Exercise aim:
Track down every line below that holds "diagram" and copy it.

[Stored items]
Segment Open

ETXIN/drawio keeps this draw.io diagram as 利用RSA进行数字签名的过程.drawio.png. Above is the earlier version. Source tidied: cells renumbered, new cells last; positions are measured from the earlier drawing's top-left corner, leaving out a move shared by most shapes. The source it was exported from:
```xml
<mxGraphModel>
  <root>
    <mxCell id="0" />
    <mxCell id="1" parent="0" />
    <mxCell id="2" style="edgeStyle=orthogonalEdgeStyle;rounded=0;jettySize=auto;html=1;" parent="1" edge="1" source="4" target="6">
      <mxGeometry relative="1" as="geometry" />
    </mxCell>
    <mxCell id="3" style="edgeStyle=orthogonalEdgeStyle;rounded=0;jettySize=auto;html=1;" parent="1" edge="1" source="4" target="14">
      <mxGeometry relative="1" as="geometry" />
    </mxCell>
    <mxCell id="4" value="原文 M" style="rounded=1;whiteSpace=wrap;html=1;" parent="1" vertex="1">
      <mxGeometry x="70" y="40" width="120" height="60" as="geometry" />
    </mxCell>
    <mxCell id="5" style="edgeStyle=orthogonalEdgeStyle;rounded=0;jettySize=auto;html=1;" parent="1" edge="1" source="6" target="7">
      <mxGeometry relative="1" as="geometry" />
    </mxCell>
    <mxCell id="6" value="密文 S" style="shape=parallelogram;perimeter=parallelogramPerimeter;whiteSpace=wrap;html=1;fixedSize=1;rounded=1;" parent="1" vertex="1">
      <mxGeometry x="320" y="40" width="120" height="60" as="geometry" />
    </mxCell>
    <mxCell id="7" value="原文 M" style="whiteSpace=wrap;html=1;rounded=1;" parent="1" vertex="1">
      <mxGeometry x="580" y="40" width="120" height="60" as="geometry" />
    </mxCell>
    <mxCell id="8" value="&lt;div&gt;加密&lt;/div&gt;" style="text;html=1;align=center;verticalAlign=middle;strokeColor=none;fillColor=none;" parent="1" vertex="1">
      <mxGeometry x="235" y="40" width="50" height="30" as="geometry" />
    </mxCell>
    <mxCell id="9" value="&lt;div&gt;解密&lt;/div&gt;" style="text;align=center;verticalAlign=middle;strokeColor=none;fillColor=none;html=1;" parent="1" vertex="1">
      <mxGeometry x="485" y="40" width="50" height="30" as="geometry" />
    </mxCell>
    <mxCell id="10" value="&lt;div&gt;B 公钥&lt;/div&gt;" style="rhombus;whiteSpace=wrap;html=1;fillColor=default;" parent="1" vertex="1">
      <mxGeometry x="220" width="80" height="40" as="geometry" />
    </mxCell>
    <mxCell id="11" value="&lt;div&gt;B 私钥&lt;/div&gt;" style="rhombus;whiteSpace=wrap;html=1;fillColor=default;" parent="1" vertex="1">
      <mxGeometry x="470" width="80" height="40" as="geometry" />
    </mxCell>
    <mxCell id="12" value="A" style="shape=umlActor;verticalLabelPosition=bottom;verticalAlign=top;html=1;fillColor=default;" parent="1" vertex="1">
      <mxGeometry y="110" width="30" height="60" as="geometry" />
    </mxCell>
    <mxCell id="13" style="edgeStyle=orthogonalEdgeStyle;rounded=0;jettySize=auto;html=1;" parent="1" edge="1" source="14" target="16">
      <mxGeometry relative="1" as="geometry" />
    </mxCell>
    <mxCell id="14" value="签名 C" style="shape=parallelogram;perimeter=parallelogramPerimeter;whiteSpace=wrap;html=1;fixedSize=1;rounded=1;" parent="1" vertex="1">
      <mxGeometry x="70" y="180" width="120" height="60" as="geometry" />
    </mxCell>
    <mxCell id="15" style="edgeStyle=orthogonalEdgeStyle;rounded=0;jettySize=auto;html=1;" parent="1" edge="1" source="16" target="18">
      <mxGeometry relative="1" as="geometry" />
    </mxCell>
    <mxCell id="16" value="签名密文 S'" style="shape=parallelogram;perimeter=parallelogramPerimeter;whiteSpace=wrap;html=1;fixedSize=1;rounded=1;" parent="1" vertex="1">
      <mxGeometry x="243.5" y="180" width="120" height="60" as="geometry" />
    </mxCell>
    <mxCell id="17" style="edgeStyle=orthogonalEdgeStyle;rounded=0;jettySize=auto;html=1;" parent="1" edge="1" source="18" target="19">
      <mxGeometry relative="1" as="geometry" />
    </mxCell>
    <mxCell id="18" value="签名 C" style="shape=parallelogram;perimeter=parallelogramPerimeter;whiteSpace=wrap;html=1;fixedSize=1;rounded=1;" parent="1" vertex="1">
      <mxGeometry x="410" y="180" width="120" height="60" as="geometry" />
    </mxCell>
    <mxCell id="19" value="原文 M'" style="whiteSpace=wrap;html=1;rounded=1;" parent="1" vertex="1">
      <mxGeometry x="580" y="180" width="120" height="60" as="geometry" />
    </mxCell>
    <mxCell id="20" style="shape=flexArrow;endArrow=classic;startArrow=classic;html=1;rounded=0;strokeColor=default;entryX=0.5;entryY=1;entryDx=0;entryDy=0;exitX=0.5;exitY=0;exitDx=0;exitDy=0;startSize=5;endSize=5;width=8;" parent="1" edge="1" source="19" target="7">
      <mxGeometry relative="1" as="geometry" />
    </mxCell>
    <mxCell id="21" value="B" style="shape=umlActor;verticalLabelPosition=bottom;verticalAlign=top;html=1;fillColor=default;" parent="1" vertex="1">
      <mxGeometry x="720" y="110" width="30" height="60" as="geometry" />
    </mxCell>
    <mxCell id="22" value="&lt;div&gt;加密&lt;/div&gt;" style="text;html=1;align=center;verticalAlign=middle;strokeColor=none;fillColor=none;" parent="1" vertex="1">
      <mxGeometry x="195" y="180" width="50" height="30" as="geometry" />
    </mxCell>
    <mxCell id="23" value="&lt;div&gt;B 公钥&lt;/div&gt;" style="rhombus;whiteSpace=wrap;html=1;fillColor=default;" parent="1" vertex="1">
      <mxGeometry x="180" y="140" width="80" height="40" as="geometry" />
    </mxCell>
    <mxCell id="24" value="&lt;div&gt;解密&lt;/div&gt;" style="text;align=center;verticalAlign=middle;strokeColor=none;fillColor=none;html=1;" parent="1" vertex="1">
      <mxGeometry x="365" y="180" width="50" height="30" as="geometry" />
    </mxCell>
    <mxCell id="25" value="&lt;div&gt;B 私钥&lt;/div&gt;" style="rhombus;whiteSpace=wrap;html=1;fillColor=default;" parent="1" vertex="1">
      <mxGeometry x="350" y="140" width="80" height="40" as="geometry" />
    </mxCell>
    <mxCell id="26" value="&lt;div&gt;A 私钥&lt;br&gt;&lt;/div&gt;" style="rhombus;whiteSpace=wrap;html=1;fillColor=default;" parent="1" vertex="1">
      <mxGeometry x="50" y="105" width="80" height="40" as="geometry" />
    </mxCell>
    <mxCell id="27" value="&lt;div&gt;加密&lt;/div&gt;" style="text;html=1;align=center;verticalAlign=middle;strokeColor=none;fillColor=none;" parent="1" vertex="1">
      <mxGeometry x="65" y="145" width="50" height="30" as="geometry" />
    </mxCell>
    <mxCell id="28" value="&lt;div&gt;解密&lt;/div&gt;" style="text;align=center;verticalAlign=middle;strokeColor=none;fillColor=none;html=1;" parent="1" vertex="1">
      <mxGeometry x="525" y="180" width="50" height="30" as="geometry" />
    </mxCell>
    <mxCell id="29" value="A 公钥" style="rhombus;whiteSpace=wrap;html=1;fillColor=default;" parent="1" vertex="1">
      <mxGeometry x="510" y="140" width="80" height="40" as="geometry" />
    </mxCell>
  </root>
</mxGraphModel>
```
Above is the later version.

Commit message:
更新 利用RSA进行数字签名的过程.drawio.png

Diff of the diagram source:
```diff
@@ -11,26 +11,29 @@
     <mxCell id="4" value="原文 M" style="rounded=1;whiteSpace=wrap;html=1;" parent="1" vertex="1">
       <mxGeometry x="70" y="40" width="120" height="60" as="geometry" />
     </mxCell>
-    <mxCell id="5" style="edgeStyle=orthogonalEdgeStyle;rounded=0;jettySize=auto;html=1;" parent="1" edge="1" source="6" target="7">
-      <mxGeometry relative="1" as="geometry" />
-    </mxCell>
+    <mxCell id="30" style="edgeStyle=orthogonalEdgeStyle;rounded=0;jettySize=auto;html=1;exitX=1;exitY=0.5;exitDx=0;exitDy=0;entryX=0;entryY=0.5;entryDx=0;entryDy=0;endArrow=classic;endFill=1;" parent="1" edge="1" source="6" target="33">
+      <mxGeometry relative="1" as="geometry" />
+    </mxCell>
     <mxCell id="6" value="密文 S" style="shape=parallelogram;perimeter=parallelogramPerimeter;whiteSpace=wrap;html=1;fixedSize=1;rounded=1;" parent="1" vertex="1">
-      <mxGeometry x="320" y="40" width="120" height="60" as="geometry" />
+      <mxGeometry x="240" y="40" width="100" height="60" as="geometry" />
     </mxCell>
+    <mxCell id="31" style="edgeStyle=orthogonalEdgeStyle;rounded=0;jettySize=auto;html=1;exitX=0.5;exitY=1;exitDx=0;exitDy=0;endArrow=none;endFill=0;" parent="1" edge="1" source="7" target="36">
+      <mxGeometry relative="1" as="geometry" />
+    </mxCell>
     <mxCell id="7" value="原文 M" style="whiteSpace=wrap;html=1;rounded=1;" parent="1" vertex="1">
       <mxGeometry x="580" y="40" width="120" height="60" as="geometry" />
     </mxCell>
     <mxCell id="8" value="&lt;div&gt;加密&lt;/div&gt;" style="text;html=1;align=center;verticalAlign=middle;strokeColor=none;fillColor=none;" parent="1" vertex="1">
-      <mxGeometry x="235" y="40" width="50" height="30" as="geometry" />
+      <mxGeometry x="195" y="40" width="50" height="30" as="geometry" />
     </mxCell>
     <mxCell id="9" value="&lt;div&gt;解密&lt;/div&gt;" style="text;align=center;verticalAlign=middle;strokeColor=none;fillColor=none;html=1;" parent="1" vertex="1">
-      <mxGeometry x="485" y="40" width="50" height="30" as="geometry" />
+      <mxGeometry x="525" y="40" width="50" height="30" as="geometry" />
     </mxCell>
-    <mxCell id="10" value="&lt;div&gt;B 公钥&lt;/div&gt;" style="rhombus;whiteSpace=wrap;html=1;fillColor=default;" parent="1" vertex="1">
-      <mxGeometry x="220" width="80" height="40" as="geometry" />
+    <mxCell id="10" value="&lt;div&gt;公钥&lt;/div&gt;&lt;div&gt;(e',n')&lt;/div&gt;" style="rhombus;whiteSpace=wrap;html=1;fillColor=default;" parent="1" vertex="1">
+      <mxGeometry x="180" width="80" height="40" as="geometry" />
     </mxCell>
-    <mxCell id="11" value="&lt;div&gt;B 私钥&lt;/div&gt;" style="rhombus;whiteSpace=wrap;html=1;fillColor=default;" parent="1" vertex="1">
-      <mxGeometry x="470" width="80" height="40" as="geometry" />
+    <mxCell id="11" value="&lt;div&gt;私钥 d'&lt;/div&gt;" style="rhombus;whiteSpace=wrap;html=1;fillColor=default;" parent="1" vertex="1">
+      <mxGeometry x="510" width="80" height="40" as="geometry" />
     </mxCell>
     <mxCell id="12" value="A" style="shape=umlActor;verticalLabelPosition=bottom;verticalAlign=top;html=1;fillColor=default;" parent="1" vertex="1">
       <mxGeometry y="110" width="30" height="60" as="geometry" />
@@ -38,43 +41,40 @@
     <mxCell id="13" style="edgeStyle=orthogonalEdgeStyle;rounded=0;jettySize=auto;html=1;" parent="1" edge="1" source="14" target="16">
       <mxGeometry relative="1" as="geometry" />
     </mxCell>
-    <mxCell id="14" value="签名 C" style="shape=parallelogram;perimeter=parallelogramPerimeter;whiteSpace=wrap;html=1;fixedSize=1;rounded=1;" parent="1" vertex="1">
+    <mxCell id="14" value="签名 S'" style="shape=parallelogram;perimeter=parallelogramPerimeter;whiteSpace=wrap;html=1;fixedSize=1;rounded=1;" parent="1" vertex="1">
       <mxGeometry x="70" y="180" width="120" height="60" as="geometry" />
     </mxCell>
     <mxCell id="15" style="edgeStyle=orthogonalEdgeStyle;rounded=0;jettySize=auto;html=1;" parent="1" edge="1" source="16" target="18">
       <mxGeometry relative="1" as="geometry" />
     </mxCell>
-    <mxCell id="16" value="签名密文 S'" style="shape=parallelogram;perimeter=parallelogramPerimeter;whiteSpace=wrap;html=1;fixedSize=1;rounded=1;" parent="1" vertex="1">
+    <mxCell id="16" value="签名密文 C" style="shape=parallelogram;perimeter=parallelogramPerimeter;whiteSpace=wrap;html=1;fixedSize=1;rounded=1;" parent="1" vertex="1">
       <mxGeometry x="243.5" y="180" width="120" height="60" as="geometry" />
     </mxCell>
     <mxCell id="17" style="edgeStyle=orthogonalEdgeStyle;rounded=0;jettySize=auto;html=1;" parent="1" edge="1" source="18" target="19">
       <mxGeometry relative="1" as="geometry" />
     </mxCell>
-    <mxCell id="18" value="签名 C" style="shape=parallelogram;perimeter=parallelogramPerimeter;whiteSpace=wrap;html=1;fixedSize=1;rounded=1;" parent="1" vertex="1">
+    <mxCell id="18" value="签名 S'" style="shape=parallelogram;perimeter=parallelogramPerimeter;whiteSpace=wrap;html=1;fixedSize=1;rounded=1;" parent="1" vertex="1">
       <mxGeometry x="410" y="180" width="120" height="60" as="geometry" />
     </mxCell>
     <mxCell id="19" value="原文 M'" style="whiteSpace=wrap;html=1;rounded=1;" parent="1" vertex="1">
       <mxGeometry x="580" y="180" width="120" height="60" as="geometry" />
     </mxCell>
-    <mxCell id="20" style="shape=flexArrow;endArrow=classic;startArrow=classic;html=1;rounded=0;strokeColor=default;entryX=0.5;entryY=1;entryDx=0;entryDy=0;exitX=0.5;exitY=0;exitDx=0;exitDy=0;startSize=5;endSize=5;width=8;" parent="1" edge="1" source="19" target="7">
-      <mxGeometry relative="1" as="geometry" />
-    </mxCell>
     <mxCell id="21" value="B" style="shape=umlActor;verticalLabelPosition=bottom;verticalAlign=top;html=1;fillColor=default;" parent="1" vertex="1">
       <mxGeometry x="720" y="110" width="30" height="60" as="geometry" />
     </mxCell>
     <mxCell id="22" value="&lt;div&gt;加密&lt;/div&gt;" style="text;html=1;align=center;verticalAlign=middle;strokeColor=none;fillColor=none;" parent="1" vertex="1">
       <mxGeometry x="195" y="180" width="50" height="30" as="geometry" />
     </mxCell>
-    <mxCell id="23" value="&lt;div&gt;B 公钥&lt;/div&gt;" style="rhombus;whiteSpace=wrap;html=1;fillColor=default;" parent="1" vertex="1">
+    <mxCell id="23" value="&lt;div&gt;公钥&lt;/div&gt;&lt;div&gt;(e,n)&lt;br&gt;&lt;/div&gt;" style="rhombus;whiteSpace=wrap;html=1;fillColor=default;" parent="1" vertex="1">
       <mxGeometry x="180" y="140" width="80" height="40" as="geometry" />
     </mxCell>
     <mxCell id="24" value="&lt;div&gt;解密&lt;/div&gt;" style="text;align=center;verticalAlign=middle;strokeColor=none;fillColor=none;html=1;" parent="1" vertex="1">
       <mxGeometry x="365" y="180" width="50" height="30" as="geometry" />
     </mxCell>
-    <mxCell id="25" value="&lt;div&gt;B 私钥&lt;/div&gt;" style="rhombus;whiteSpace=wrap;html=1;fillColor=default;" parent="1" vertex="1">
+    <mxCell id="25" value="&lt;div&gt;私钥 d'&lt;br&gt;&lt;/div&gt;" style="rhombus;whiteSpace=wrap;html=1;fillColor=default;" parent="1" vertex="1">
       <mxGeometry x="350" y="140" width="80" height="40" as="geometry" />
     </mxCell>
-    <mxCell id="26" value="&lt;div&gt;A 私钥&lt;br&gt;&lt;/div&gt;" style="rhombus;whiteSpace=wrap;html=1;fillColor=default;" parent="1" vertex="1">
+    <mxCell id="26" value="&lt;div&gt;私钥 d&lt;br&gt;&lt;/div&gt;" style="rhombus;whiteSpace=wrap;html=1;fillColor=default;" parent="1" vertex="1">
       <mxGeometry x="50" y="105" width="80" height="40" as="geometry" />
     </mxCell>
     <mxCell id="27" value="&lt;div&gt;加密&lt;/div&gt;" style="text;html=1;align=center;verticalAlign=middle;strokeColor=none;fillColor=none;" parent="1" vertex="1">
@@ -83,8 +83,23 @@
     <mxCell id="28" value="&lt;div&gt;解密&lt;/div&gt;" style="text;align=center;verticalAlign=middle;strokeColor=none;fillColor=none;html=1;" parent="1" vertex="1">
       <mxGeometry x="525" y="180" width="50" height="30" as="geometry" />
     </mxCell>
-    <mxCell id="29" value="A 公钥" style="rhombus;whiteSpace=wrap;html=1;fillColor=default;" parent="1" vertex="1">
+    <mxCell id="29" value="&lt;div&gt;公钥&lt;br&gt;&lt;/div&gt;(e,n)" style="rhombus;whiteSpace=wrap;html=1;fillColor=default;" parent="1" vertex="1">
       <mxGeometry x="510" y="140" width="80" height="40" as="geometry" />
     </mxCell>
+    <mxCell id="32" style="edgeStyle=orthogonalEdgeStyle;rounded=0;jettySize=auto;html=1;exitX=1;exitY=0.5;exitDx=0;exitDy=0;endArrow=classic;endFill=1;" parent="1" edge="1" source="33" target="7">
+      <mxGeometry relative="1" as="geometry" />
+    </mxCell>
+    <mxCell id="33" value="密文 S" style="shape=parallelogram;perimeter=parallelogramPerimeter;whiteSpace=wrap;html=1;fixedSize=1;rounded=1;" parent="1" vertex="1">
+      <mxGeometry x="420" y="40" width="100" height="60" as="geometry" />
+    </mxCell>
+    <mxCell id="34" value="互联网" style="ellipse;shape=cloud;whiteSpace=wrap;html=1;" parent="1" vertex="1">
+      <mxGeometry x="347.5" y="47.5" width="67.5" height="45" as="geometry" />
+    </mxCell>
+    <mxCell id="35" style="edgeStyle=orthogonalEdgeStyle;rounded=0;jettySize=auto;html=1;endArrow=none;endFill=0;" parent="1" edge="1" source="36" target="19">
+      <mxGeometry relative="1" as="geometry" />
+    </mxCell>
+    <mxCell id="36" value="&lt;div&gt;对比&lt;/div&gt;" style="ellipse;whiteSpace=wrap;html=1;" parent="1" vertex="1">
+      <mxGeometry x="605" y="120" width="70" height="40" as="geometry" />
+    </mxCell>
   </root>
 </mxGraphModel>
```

Segment Closed

Output of the task:
ETXIN/drawio keeps this draw.io diagram as 利用RSA进行数字签名的过程.drawio.png. Above is the earlier version. Source tidied: cells renumbered, new cells last; positions are measured from the earlier drawing's top-left corner, leaving out a move shared by most shapes. The source it was exported from:
Diff of the diagram source:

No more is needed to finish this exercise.